▶ [What is needed]:
Go through the data and copy each line where the string "family" appears.

▶ [Version difference data]:
[Start of section]

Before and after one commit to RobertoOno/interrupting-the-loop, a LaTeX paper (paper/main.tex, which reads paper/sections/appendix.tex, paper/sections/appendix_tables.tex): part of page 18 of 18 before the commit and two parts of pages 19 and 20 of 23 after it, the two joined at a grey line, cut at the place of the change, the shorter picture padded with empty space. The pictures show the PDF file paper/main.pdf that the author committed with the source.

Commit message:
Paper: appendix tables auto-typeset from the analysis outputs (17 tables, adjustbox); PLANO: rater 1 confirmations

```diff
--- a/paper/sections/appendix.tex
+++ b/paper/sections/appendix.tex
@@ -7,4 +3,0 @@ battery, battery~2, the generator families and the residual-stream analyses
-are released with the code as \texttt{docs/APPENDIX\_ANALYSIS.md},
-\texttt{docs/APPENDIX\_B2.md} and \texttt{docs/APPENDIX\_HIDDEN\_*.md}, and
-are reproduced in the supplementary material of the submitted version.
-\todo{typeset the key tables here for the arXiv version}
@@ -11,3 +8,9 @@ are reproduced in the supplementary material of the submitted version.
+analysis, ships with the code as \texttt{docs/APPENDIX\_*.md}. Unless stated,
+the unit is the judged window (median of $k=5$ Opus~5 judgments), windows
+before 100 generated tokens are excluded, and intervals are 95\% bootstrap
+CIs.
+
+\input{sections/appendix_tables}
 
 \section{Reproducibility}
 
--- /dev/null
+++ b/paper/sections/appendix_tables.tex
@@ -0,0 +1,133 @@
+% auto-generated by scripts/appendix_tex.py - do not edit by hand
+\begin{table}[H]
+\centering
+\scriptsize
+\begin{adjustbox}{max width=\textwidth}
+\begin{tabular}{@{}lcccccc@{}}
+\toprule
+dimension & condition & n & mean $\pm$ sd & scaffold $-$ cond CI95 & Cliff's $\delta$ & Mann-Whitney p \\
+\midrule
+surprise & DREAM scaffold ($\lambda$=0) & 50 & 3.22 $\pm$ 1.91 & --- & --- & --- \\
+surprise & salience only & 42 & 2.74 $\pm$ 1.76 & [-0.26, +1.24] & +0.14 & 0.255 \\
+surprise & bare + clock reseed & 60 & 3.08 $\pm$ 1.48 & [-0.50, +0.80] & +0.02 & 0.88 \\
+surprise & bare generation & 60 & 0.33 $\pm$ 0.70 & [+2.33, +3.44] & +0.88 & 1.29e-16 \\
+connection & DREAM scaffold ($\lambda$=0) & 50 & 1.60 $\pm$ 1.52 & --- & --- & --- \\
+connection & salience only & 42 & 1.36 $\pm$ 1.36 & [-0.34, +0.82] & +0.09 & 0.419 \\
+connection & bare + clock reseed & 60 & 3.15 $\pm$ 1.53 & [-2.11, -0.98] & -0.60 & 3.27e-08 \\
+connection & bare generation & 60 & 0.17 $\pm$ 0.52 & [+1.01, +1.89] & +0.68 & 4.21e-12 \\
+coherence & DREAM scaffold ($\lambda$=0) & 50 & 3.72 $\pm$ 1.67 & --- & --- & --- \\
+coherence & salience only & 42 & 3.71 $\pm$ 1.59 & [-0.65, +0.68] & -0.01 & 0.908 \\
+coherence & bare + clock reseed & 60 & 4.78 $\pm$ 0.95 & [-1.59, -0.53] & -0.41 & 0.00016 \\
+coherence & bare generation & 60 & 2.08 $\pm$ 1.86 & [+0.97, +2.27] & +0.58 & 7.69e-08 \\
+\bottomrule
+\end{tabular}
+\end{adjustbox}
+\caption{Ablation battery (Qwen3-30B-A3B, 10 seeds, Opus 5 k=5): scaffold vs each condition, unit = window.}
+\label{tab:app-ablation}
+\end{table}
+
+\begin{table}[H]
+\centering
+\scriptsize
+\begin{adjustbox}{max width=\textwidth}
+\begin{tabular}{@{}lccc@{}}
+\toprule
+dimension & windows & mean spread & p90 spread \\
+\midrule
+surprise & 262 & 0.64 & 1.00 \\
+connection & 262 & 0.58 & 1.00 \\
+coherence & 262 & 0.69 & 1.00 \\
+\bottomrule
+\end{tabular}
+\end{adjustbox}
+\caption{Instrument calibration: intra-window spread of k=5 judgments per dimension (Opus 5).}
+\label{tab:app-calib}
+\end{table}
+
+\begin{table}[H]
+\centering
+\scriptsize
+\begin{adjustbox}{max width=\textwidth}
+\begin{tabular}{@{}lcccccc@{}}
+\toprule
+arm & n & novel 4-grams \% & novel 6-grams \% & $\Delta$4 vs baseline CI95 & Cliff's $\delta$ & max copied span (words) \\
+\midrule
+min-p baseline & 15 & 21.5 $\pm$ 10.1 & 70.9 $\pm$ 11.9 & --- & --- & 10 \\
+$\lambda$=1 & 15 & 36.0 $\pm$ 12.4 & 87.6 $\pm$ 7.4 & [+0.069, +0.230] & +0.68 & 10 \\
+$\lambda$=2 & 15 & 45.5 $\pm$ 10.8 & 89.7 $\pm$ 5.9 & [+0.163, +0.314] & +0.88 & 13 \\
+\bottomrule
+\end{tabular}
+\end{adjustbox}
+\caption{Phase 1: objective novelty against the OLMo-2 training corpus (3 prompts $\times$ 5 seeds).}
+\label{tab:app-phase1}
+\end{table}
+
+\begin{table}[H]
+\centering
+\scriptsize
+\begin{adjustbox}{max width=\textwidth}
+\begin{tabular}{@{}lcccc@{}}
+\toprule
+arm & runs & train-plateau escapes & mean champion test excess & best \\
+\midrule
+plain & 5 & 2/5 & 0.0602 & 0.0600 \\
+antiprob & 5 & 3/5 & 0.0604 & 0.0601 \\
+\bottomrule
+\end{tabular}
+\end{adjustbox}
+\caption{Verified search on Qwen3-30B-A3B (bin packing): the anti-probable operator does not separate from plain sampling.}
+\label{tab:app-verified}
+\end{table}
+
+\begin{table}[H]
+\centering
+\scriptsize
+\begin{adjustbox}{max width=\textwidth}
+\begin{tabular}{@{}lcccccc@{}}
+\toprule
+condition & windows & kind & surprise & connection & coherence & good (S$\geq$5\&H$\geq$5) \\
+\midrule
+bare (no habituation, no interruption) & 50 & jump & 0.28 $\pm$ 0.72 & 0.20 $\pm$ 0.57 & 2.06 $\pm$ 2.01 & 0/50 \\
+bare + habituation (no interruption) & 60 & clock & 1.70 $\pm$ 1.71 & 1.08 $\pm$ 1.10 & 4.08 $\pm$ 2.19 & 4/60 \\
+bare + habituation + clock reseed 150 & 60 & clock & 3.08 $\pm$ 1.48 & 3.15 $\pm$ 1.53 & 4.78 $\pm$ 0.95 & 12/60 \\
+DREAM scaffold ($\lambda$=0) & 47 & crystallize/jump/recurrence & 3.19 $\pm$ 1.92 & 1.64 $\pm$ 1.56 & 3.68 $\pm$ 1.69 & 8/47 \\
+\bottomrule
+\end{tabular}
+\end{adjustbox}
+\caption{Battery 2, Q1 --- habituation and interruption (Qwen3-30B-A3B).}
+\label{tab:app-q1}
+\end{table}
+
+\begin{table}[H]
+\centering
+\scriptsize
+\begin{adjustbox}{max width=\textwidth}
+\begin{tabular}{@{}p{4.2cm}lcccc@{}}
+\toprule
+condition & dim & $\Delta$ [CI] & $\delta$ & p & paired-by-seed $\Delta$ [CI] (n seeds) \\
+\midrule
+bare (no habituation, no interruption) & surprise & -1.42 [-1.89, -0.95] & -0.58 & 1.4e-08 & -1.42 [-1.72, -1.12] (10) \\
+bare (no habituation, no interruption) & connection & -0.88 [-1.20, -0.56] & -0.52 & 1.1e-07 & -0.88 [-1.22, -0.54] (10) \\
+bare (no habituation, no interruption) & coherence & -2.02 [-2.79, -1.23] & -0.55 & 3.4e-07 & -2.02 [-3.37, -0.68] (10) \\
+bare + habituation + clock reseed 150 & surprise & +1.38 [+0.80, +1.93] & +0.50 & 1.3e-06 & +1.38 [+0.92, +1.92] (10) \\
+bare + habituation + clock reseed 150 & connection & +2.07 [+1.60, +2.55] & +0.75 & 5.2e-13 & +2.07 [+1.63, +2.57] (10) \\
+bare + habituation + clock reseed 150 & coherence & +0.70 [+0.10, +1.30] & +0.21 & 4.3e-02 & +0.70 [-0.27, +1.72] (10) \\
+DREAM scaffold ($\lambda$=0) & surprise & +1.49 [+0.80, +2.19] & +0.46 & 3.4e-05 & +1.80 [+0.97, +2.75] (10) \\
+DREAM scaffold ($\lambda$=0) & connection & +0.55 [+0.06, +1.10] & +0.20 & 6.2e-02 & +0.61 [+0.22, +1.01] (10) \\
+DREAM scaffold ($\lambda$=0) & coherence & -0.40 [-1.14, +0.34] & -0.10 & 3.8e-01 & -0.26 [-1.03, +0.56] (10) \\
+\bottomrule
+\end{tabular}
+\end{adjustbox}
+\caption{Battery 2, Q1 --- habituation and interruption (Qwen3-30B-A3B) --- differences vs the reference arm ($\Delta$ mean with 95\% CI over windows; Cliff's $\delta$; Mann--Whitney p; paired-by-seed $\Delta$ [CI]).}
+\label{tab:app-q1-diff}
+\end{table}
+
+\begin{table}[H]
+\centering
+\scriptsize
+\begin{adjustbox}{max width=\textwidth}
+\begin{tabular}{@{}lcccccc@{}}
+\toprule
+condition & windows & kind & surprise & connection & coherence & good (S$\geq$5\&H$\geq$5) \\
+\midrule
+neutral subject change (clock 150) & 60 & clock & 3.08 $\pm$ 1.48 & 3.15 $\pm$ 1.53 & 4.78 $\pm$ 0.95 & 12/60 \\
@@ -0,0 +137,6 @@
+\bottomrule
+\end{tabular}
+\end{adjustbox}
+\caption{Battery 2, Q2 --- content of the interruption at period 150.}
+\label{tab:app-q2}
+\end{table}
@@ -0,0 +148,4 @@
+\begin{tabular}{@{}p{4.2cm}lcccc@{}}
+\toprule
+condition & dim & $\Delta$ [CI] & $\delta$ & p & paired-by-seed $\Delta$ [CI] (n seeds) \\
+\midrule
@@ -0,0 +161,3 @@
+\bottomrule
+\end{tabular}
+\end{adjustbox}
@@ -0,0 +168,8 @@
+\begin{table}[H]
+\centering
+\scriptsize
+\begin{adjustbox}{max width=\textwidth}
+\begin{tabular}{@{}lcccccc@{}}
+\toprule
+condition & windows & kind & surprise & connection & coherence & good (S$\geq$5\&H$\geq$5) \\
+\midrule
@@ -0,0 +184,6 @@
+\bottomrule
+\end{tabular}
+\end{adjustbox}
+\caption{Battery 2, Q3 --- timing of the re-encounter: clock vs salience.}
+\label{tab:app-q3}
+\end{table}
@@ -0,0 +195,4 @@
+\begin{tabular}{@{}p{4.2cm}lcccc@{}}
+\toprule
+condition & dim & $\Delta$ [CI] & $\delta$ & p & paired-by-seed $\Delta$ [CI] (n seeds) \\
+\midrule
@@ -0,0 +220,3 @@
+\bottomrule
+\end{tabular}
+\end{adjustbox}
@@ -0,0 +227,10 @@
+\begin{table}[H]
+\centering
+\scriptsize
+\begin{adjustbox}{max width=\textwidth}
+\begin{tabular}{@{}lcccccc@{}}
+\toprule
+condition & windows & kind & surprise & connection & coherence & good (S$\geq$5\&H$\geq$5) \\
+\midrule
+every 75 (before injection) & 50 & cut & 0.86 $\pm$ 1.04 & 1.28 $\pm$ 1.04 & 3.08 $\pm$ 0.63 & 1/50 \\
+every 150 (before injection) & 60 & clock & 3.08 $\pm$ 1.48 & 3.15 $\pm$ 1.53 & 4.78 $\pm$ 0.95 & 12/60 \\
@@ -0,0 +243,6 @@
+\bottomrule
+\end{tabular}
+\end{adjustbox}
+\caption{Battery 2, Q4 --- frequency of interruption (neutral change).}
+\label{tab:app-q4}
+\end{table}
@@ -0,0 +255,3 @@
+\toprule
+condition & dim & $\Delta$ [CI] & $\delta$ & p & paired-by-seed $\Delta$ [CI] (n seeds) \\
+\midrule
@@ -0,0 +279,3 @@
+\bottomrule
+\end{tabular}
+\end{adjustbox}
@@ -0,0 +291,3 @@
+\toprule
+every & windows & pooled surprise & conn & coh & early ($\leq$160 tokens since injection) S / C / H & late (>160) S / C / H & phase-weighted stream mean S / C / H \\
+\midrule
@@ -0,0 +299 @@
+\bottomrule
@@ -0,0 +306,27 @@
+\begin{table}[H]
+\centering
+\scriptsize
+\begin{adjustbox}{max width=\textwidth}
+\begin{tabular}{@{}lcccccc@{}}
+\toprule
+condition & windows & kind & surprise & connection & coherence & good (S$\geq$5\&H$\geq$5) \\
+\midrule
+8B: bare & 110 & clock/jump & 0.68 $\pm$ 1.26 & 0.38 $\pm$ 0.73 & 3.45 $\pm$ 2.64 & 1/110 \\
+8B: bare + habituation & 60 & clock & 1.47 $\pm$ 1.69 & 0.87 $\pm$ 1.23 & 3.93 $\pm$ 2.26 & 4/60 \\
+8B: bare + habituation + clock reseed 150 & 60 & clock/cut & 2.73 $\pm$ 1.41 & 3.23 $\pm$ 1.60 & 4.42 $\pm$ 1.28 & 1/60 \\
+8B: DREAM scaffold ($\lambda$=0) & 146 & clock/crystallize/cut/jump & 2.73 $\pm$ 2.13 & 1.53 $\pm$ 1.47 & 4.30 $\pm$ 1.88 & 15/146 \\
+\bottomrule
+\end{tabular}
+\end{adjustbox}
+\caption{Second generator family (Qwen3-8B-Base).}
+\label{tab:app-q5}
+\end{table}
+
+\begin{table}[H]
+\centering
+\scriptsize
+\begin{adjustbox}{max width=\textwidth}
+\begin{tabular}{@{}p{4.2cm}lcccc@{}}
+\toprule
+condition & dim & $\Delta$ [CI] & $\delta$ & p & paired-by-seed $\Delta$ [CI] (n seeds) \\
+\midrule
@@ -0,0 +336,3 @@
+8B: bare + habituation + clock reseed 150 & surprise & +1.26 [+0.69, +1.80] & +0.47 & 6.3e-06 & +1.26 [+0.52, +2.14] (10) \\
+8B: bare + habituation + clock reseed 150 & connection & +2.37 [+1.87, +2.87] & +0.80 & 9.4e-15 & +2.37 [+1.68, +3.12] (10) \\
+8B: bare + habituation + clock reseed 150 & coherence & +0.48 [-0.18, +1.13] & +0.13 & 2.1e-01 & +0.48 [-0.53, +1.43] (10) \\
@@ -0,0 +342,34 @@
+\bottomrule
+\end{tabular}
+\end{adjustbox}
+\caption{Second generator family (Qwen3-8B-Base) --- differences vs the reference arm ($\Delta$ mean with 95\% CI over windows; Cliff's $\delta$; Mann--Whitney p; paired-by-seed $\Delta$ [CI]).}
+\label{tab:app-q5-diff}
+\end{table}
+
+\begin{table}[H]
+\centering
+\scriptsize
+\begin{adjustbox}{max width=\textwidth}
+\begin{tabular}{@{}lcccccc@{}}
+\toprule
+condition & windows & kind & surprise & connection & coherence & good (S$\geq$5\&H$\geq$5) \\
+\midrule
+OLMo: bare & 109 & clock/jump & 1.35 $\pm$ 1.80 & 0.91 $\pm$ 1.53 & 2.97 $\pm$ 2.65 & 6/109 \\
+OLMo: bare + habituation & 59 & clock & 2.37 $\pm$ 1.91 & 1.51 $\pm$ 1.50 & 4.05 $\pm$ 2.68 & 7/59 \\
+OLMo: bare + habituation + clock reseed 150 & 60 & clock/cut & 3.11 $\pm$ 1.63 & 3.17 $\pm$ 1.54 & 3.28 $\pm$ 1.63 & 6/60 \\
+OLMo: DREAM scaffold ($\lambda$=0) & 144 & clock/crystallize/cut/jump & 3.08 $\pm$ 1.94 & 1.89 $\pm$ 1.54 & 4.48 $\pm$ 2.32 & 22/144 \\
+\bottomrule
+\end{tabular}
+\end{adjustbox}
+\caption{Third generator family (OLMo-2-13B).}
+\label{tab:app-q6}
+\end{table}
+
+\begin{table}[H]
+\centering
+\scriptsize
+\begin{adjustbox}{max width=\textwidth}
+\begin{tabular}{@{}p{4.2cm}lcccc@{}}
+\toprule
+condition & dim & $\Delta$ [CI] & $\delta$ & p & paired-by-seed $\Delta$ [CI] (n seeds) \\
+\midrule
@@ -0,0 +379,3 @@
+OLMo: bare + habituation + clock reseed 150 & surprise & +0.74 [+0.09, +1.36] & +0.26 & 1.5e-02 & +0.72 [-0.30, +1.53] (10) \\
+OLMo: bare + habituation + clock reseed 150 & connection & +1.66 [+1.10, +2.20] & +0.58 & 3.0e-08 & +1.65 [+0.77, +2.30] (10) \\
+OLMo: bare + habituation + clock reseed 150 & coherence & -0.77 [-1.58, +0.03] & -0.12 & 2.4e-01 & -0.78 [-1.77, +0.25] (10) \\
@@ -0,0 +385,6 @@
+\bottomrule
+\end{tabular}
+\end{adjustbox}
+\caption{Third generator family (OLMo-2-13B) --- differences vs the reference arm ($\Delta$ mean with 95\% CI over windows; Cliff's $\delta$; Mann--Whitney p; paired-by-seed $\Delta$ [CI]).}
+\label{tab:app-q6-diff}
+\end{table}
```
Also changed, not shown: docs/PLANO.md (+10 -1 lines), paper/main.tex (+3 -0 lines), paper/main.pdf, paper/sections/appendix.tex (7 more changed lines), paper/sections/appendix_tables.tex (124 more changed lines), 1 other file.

[End of section]

▶ [Your solution]:
+\caption{Second generator family (Qwen3-8B-Base).}
+\caption{Second generator family (Qwen3-8B-Base) --- differences vs the reference arm ($\Delta$ mean with 95\% CI over windows; Cliff's $\delta$; Mann--Whitney p; paired-by-seed $\Delta$ [CI]).}
+\caption{Third generator family (OLMo-2-13B).}
+\caption{Third generator family (OLMo-2-13B) --- differences vs the reference arm ($\Delta$ mean with 95\% CI over windows; Cliff's $\delta$; Mann--Whitney p; paired-by-seed $\Delta$ [CI]).}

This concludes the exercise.